    Now, Kansas City has another linebacker coming into his own with Justin Houston. Houston has already made great strides elevating his game to the professional level, and should provide that second pass-rusher needed to make Hali truly devastating.

    Gibbs has plenty of talent to work with, but under him this group has gone from solid to elite. There's no reason to mess with something that works this well.


    Secondary Coach:  Chiefs Secondary Coach Emmitt Thomas

    Two years ago, I wrote how Emmitt Thomas coaching for Kansas City made too much sense to not happen. 

    Today, I feel much the same way.

    Kansas City's secondary boasts a pair of defenders who were practically can't-miss prospects. Scouts and coaches expected Brandon Flowers and Eric Berry to do well at the next level.

    The same can't necessarily be said of their other two starters in the secondary. The Chiefs selected both Brandon Carr and Kendrick Lewis in the fifth round. Carr took some time to adjust from the Cover 2 defense the Chiefs drafted him to play, but has since paired well with Flowers as a formidable corner tandem.

    Lewis debuted with three interceptions in his rookie season, and has three more again this year. However, his overall played has stood out more with Berry out for the season with an ACL tear.

    Kansas City hasn't had this type of secondary in two decades, with young, solid performers at every position.
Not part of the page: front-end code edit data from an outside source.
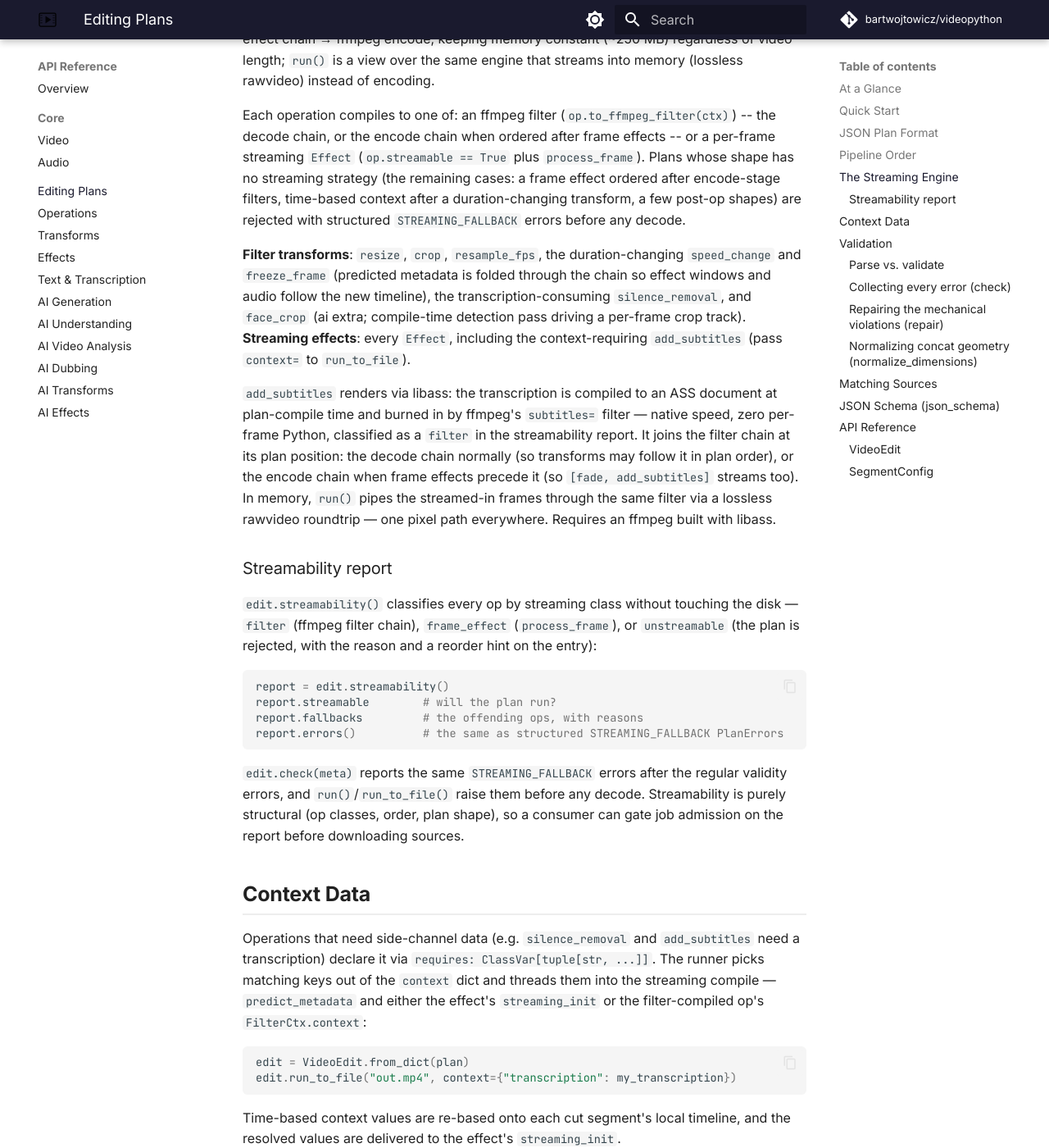
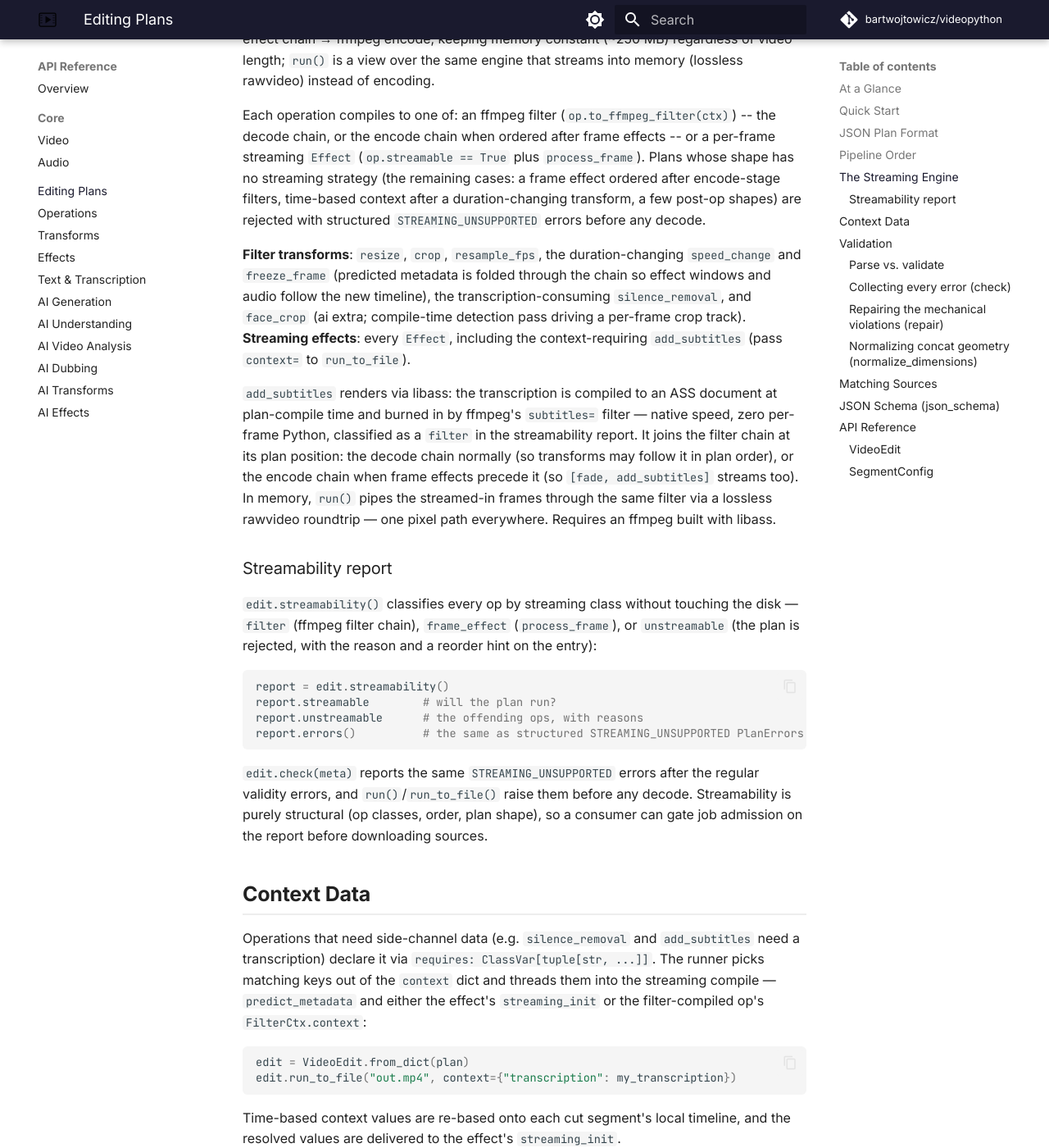
Before and after one commit to BartWojtowicz/videopython, an MkDocs documentation site: the page built from docs/api/editing.md, in a window 1280 px wide and 1400 px high, scrolled down 2158 px. Shown: the whole window at 82% size. Built offline with MkDocs 1.6.1 and Material for MkDocs 9.7.7, drawn with Linux system fonts in a browser that asks for light colours; comment, search, counter and statistics services are not loaded.

Commit message:
feat(editing)!: retire the "fallback" vocabulary -- STREAMING_UNSUPPORTED (0.45.0) (#276)
Breaking. Since the in-memory path was removed in 0.44.0 there is nothing to fall
back *to*: an op that cannot stream is a hard rejection, not a fallback. The names
now say so.

- `PlanErrorCode.STREAMING_FALLBACK` (value "streaming_fallback") ->
  `STREAMING_UNSUPPORTED` (value "streaming_unsupported"). This is the only
  behavioral break: consumers matching on the error code -- LLM refine loops
  reading `StreamabilityReport.errors()` / `VideoEdit.check()` -- must update.
- `StreamabilityReport.fallbacks` -> `.unstreamable`, aligned with the existing
  `StreamingClass.UNSTREAMABLE`. `.errors()` / `.streamable` are unchanged.
- Reworded the misnomer docstrings, comments, and live docs that only existed to
  explain why a "fallback" doesn't fall back.

Scope: base/exceptions.py, editing/streaming.py, editing/video_edit.py, the
streamability/transition/prompt-line tests, and docs (api/editing, llm-integration,
large-videos). Unrelated `fallback` tokens (ai/* fields, the exceptions.py
"consumer substring fallbacks" docstring) and historical release notes are left
untouched.

````diff
--- a/docs/api/editing.md
+++ b/docs/api/editing.md
@@ -97,7 +97,7 @@ ordered after frame effects -- or a per-frame streaming `Effect`
 streaming strategy (the remaining cases: a frame effect ordered after
 encode-stage filters, time-based context after a duration-changing
 transform, a few post-op shapes) are rejected with structured
-`STREAMING_FALLBACK` errors before any decode.
+`STREAMING_UNSUPPORTED` errors before any decode.
 
 **Filter transforms**: `resize`, `crop`, `resample_fps`, the
 duration-changing `speed_change` and `freeze_frame` (predicted metadata is
@@ -127,11 +127,11 @@ reason and a reorder hint on the entry):
 ```python
 report = edit.streamability()
 report.streamable        # will the plan run?
-report.fallbacks         # the offending ops, with reasons
-report.errors()          # the same as structured STREAMING_FALLBACK PlanErrors
+report.unstreamable      # the offending ops, with reasons
+report.errors()          # the same as structured STREAMING_UNSUPPORTED PlanErrors
 ```
 
-`edit.check(meta)` reports the same `STREAMING_FALLBACK` errors after the
+`edit.check(meta)` reports the same `STREAMING_UNSUPPORTED` errors after the
 regular validity errors, and `run()`/`run_to_file()` raise them before any
 decode. Streamability is purely structural (op classes, order, plan
 shape), so a consumer can gate job admission on the report before
--- a/pyproject.toml
+++ b/pyproject.toml
@@ -1,6 +1,6 @@
 [project]
 name = "videopython"
-version = "0.44.1"
+version = "0.45.0"
 description = "Minimal video generation and processing library."
 authors = [
     { name = "Bartosz Wójtowicz", email = "bartoszwojtowicz@outlook.com" },
````
Also changed, not shown: RELEASE_NOTES.md (+20 -1 lines), docs/examples/large-videos.md (+1 -1 lines), docs/guides/llm-integration.md (+3 -3 lines), 7 other files.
Thomas has them playing well even despite losing Berry.

    There's nothing to fix here, and no team more appropriate for Thomas to finish his coaching career.